§ Records for this exercise:
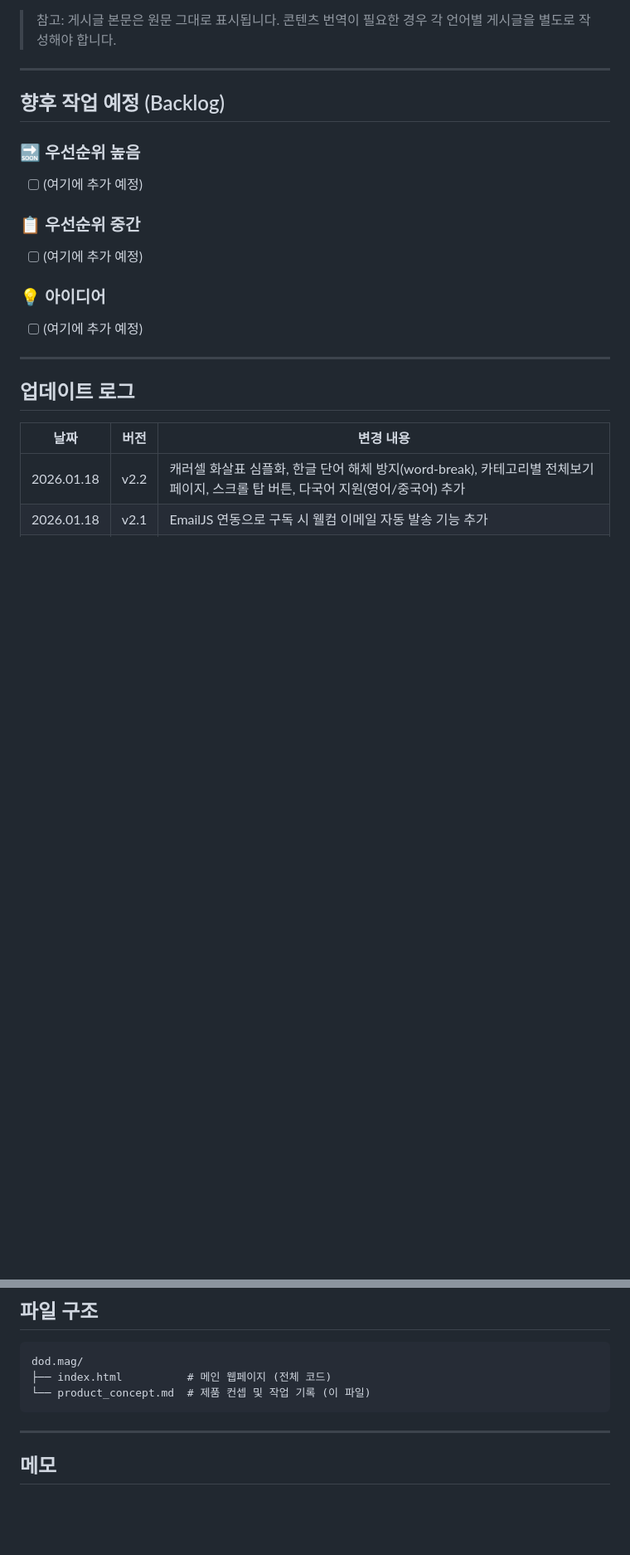
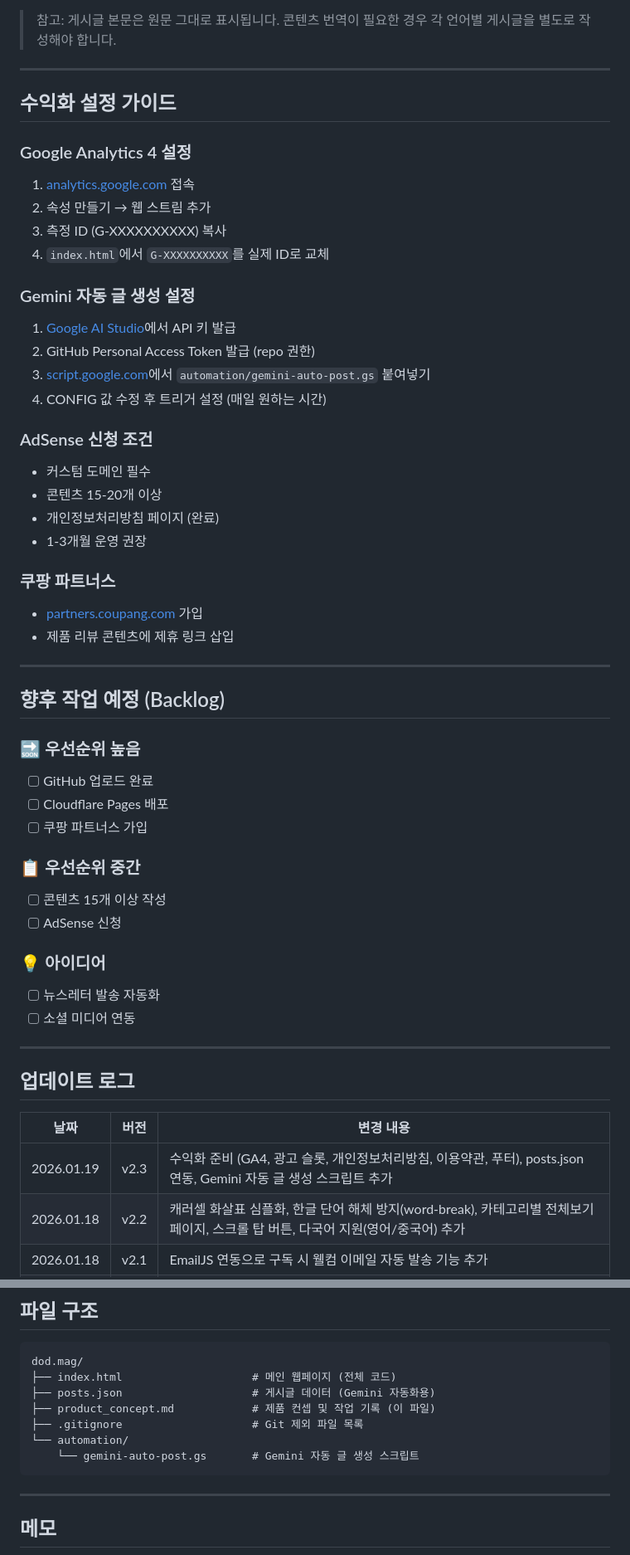
Before and after one commit to dosomethingdude/dod.mag, a Markdown page: product_concept.md, 2 parts joined by grey strips. Shown at 83% size. Rendered like a GitHub page; blank space fills up the shorter version.

Commit message:
docs: GUIDE.md 추가 및 product_concept.md 업데이트

````diff
--- a/product_concept.md
+++ b/product_concept.md
@@ -129,16 +138,46 @@ const EMAILJS_CONFIG = {
 
 ---
 
+## 수익화 설정 가이드
+
+### Google Analytics 4 설정
+1. [analytics.google.com](https://analytics.google.com) 접속
+2. 속성 만들기 → 웹 스트림 추가
+3. 측정 ID (G-XXXXXXXXXX) 복사
+4. `index.html`에서 `G-XXXXXXXXXX`를 실제 ID로 교체
+
+### Gemini 자동 글 생성 설정
+1. [Google AI Studio](https://makersuite.google.com/app/apikey)에서 API 키 발급
+2. GitHub Personal Access Token 발급 (repo 권한)
+3. [script.google.com](https://script.google.com)에서 `automation/gemini-auto-post.gs` 붙여넣기
+4. CONFIG 값 수정 후 트리거 설정 (매일 원하는 시간)
+
+### AdSense 신청 조건
+- 커스텀 도메인 필수
+- 콘텐츠 15-20개 이상
+- 개인정보처리방침 페이지 (완료)
+- 1-3개월 운영 권장
+
+### 쿠팡 파트너스
+- [partners.coupang.com](https://partners.coupang.com) 가입
+- 제품 리뷰 콘텐츠에 제휴 링크 삽입
+
+---
+
 ## 향후 작업 예정 (Backlog)
 
 ### 🔜 우선순위 높음
-- [ ] (여기에 추가 예정)
+- [ ] GitHub 업로드 완료
+- [ ] Cloudflare Pages 배포
+- [ ] 쿠팡 파트너스 가입
 
 ### 📋 우선순위 중간
-- [ ] (여기에 추가 예정)
+- [ ] 콘텐츠 15개 이상 작성
+- [ ] AdSense 신청
 
 ### 💡 아이디어
-- [ ] (여기에 추가 예정)
+- [ ] 뉴스레터 발송 자동화
+- [ ] 소셜 미디어 연동
 
 ---
 
@@ -146,6 +185,7 @@ const EMAILJS_CONFIG = {
 
 | 날짜 | 버전 | 변경 내용 |
 |------|------|----------|
+| 2026.01.19 | v2.3 | 수익화 준비 (GA4, 광고 슬롯, 개인정보처리방침, 이용약관, 푸터), posts.json 연동, Gemini 자동 글 생성 스크립트 추가 |
 | 2026.01.18 | v2.2 | 캐러셀 화살표 심플화, 한글 단어 해체 방지(word-break), 카테고리별 전체보기 페이지, 스크롤 탑 버튼, 다국어 지원(영어/중국어) 추가 |
 | 2026.01.18 | v2.1 | EmailJS 연동으로 구독 시 웰컴 이메일 자동 발송 기능 추가 |
 | 2026.01.18 | v2.0 | 카테고리 변경 (이달의 타입 → 라이프, 건강과 운동 → 브랜드), 샘플 콘텐츠 2000자 확장, 브랜드 카테고리 샘플 추가, 섹션 ID 수정으로 캐러셀 블랙아웃 오류 해결 |
@@ -157,8 +197,12 @@ const EMAILJS_CONFIG = {
 
 ```
 dod.mag/
-├── index.html          # 메인 웹페이지 (전체 코드)
-└── product_concept.md  # 제품 컨셉 및 작업 기록 (이 파일)
+├── index.html                    # 메인 웹페이지 (전체 코드)
+├── posts.json                    # 게시글 데이터 (Gemini 자동화용)
+├── product_concept.md            # 제품 컨셉 및 작업 기록 (이 파일)
+├── .gitignore                    # Git 제외 파일 목록
+└── automation/
+    └── gemini-auto-post.gs       # Gemini 자동 글 생성 스크립트
 ```
 
 ---
````
Also changed, not shown: other parts of product_concept.md (+17 -8 lines), GUIDE.md (added, +146 -0 lines).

§ Work order:
Once the images are set aside, retype all of the material above exactly.

§ Result for this exercise:
Before and after one commit to dosomethingdude/dod.mag, a Markdown page: product_concept.md, 2 parts joined by grey strips. Shown at 83% size. Rendered like a GitHub page; blank space fills up the shorter version.

Commit message:
docs: GUIDE.md 추가 및 product_concept.md 업데이트

````diff
--- a/product_concept.md
+++ b/product_concept.md
@@ -129,16 +138,46 @@ const EMAILJS_CONFIG = {
 
 ---
 
+## 수익화 설정 가이드
+
+### Google Analytics 4 설정
+1. [analytics.google.com](https://analytics.google.com) 접속
+2. 속성 만들기 → 웹 스트림 추가
+3. 측정 ID (G-XXXXXXXXXX) 복사
+4. `index.html`에서 `G-XXXXXXXXXX`를 실제 ID로 교체
+
+### Gemini 자동 글 생성 설정
+1. [Google AI Studio](https://makersuite.google.com/app/apikey)에서 API 키 발급
+2. GitHub Personal Access Token 발급 (repo 권한)
+3. [script.google.com](https://script.google.com)에서 `automation/gemini-auto-post.gs` 붙여넣기
+4. CONFIG 값 수정 후 트리거 설정 (매일 원하는 시간)
+
+### AdSense 신청 조건
+- 커스텀 도메인 필수
+- 콘텐츠 15-20개 이상
+- 개인정보처리방침 페이지 (완료)
+- 1-3개월 운영 권장
+
+### 쿠팡 파트너스
+- [partners.coupang.com](https://partners.coupang.com) 가입
+- 제품 리뷰 콘텐츠에 제휴 링크 삽입
+
+---
+
 ## 향후 작업 예정 (Backlog)
 
 ### 🔜 우선순위 높음
-- [ ] (여기에 추가 예정)
+- [ ] GitHub 업로드 완료
+- [ ] Cloudflare Pages 배포
+- [ ] 쿠팡 파트너스 가입
 
 ### 📋 우선순위 중간
-- [ ] (여기에 추가 예정)
+- [ ] 콘텐츠 15개 이상 작성
+- [ ] AdSense 신청
 
 ### 💡 아이디어
-- [ ] (여기에 추가 예정)
+- [ ] 뉴스레터 발송 자동화
+- [ ] 소셜 미디어 연동
 
 ---
 
@@ -146,6 +185,7 @@ const EMAILJS_CONFIG = {
 
 | 날짜 | 버전 | 변경 내용 |
 |------|------|----------|
+| 2026.01.19 | v2.3 | 수익화 준비 (GA4, 광고 슬롯, 개인정보처리방침, 이용약관, 푸터), posts.json 연동, Gemini 자동 글 생성 스크립트 추가 |
 | 2026.01.18 | v2.2 | 캐러셀 화살표 심플화, 한글 단어 해체 방지(word-break), 카테고리별 전체보기 페이지, 스크롤 탑 버튼, 다국어 지원(영어/중국어) 추가 |
 | 2026.01.18 | v2.1 | EmailJS 연동으로 구독 시 웰컴 이메일 자동 발송 기능 추가 |
 | 2026.01.18 | v2.0 | 카테고리 변경 (이달의 타입 → 라이프, 건강과 운동 → 브랜드), 샘플 콘텐츠 2000자 확장, 브랜드 카테고리 샘플 추가, 섹션 ID 수정으로 캐러셀 블랙아웃 오류 해결 |
@@ -157,8 +197,12 @@ const EMAILJS_CONFIG = {
 
 ```
 dod.mag/
-├── index.html          # 메인 웹페이지 (전체 코드)
-└── product_concept.md  # 제품 컨셉 및 작업 기록 (이 파일)
+├── index.html                    # 메인 웹페이지 (전체 코드)
+├── posts.json                    # 게시글 데이터 (Gemini 자동화용)
+├── product_concept.md            # 제품 컨셉 및 작업 기록 (이 파일)
+├── .gitignore                    # Git 제외 파일 목록
+└── automation/
+    └── gemini-auto-post.gs       # Gemini 자동 글 생성 스크립트
 ```
 
 ---
````
Also changed, not shown: other parts of product_concept.md (+17 -8 lines), GUIDE.md (added, +146 -0 lines).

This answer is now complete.